* [Data shown]:
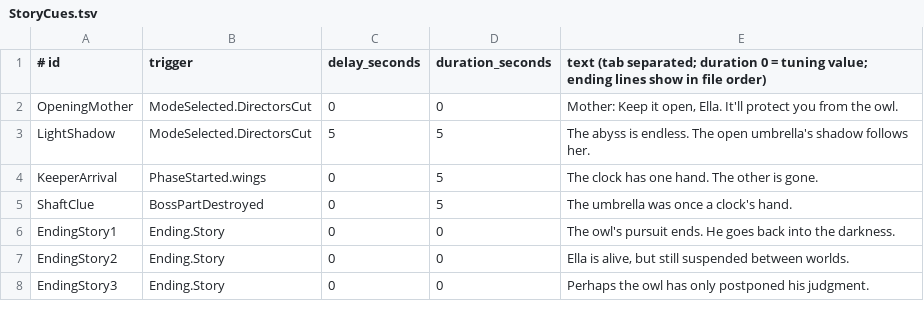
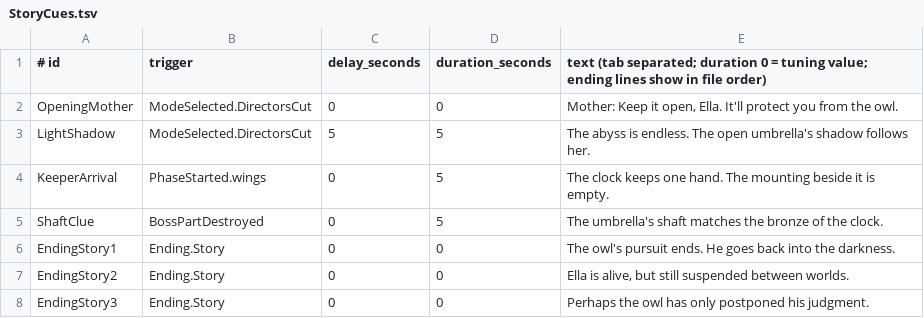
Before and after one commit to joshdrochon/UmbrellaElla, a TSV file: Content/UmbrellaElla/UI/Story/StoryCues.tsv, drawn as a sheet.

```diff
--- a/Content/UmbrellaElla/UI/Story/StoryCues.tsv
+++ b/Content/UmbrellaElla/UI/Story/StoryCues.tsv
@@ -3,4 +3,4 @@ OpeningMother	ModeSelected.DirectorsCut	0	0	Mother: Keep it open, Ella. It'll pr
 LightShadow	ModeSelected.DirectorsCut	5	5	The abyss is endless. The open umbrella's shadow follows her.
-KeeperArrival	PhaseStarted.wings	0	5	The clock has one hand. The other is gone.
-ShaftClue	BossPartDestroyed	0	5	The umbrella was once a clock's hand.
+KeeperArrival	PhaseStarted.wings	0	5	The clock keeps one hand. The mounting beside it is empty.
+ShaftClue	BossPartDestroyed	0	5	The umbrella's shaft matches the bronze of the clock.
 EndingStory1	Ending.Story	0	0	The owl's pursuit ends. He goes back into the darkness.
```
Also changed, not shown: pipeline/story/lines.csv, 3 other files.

* [Instructions to follow]:
Reproduce the records above word for word, without the images.

* [Solved problem]:
Before and after one commit to joshdrochon/UmbrellaElla, a TSV file: Content/UmbrellaElla/UI/Story/StoryCues.tsv, drawn as a sheet.

```diff
--- a/Content/UmbrellaElla/UI/Story/StoryCues.tsv
+++ b/Content/UmbrellaElla/UI/Story/StoryCues.tsv
@@ -3,4 +3,4 @@ OpeningMother	ModeSelected.DirectorsCut	0	0	Mother: Keep it open, Ella. It'll pr
 LightShadow	ModeSelected.DirectorsCut	5	5	The abyss is endless. The open umbrella's shadow follows her.
-KeeperArrival	PhaseStarted.wings	0	5	The clock has one hand. The other is gone.
-ShaftClue	BossPartDestroyed	0	5	The umbrella was once a clock's hand.
+KeeperArrival	PhaseStarted.wings	0	5	The clock keeps one hand. The mounting beside it is empty.
+ShaftClue	BossPartDestroyed	0	5	The umbrella's shaft matches the bronze of the clock.
 EndingStory1	Ending.Story	0	0	The owl's pursuit ends. He goes back into the darkness.
```
Also changed, not shown: pipeline/story/lines.csv, 3 other files.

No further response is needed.